The works – thinking about colour

After my last post Margaret made these comments “Coming from a place where the grayness of the days often sets the colour schemes I use in my own work, I find the vibrancy of colour in yours quite a contrast. I’d love to hear a little more about how you go about choosing your colour schemes. E.g., are the colours vibrant because of the emotionality you feel about the topic/place.? I love the boldness of the purple/ green combination.”  Thanks Margaret, it’s lovely to hear from you and know that you took time out to really look.

I guess the first thing I’d say re the colours is they’re a reflection of where I live. A lot of New Zealand tourism marketing is based on slogans such as “100% pure” and certainly where I live that’s true. The air is very clean and clear and as a result colours are clear as well. Grass is green, the sly is blue, the cows are black and white or vivid iron oxide red.

I think the colours are also a reflection of my feelings about the Freezing Works themselves, and where I live generally. Patea is a poor, rural, low socio-economic town that knows hard times personally. In some ways it is not always an easy community to live in. The derelict works are ugly, just as the closure was ugly. But I love both of them; the town and the ruins. Being raised here was good for me, coming back here almost 20 years ago now was also good for me. Living here gives me the chance to work full time, be an artist, publish a newspaper, care for Mum and still be happy – try that in the city!

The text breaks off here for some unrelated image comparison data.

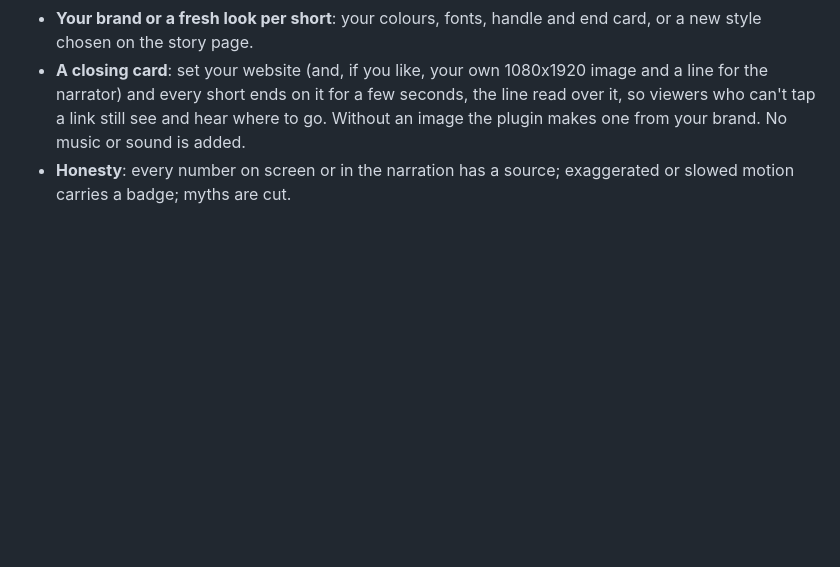
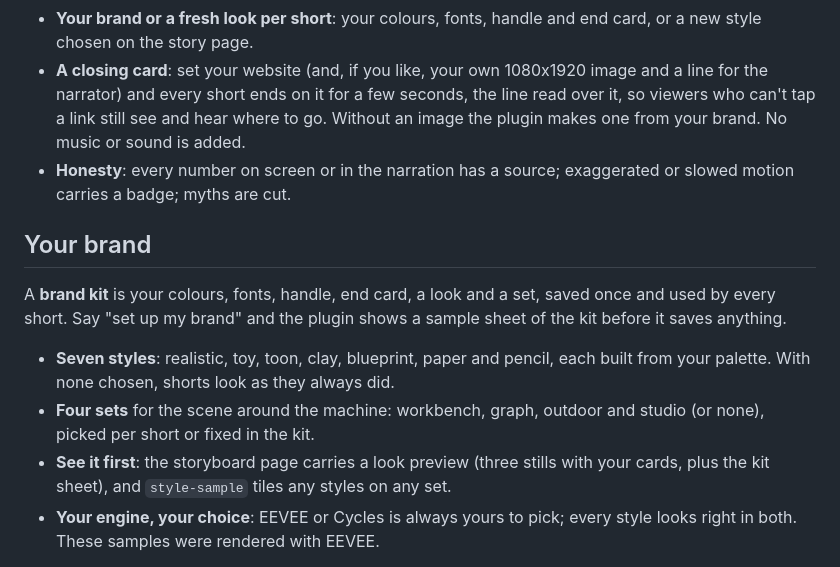
Before and after one commit to goinsidemachines/blender-shorts-agent, a Markdown page: README.md, the part around one of its changes. Rendered like a GitHub page; blank space fills up the shorter version.

Commit message:
docs(readme): your brand section

```diff
--- a/README.md
+++ b/README.md
@@ -153,3 +153,17 @@ Add a hard rule: no humans, no people, body parts, faces, silhouettes or stick f
 - **Honesty**: every number on screen or in the narration has a source; exaggerated or slowed motion carries a badge;
   myths are cut.
 
+## Your brand
+
+A **brand kit** is your colours, fonts, handle, end card, a look and a set, saved once and used by every short. Say
+"set up my brand" and the plugin shows a sample sheet of the kit before it saves anything.
+
+- **Seven styles**: realistic, toy, toon, clay, blueprint, paper and pencil, each built from your palette. With none
+  chosen, shorts look as they always did.
+- **Four sets** for the scene around the machine: workbench, graph, outdoor and studio (or none), picked per short or
+  fixed in the kit.
+- **See it first**: the storyboard page carries a look preview (three stills with your cards, plus the kit sheet), and
+  `style-sample` tiles any styles on any set.
+- **Your engine, your choice**: EEVEE or Cycles is always yours to pick; every style looks right in both. These
+  samples were rendered with EEVEE.
+
```
Also changed, not shown: other parts of README.md (+3 -0 lines).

I am using what is, for me anyway, a limited colours selection – mainly to help tie the individual works together a bit more. Sitting on my desk I have Naples yellow, permanent green light, brilliant orange, transparent yellow, titanium white, phthalo blue (green), manganese blue, quinacridone magenta, permanent violet dark, quinacridone violet, ultramarine violet, and phthalo green (yellow). I chose this colour set, ok two sets really, after doing some of the colour exercises from Nita Leland’s Confident Colour book.

It’s been interesting to try to explain a bit about the colours; I may end up coming back to this later on. In the meantime …the photos (taken at night wiht  aflash, so dodgy colour) this time show some of the detail from a painting I am working on at the moment. Hopefully you can see that there is a reasonable amount of texture going on. I like my marks to show, to leave traces of what I  have done and how I got there.

Advertisements

4 thoughts on “The works – thinking about colour

  1. Cath,
    Thanks for the explanation. Noe I wish I had spent more time on writing my post! I’m glad I was on the mark about your colour selections.I’ve read Nita Leland’s Confident Colour too and have tried some of the palettes.

    Newfoundland is usually described as a “pure” place to live too but I do not get the colour intensity in the environment I’ve found in other places I’ve travelled in Europe. This may be a personal perception on my part. Glad I found your blog.

    Like

  2. Cath,
    These paintings are great! I love the colors you chose and I enjoyed Margaret’s question and your detailed answer. I can see the emotional ‘energy’ coming through. You are on-a roll!!
    -Jane

    Like

  3. Thanks for your comment on my blog post. I hadn’t been to your blog for a while & I’ve been missing out on some great stuff here. I love this series you are working on. I have found Nita Leland’s color schemes are a sure fire way to wake up my color palette. I can easily get stuck in a rut.
    Your interpretations are really great here.

    Like

Leave a Reply

Fill in your details below or click an icon to log in:

WordPress.com Logo

You are commenting using your WordPress.com account. Log Out / Change )

Twitter picture

You are commenting using your Twitter account. Log Out / Change )

Facebook photo

You are commenting using your Facebook account. Log Out / Change )

Google+ photo

You are commenting using your Google+ account. Log Out / Change )

Connecting to %s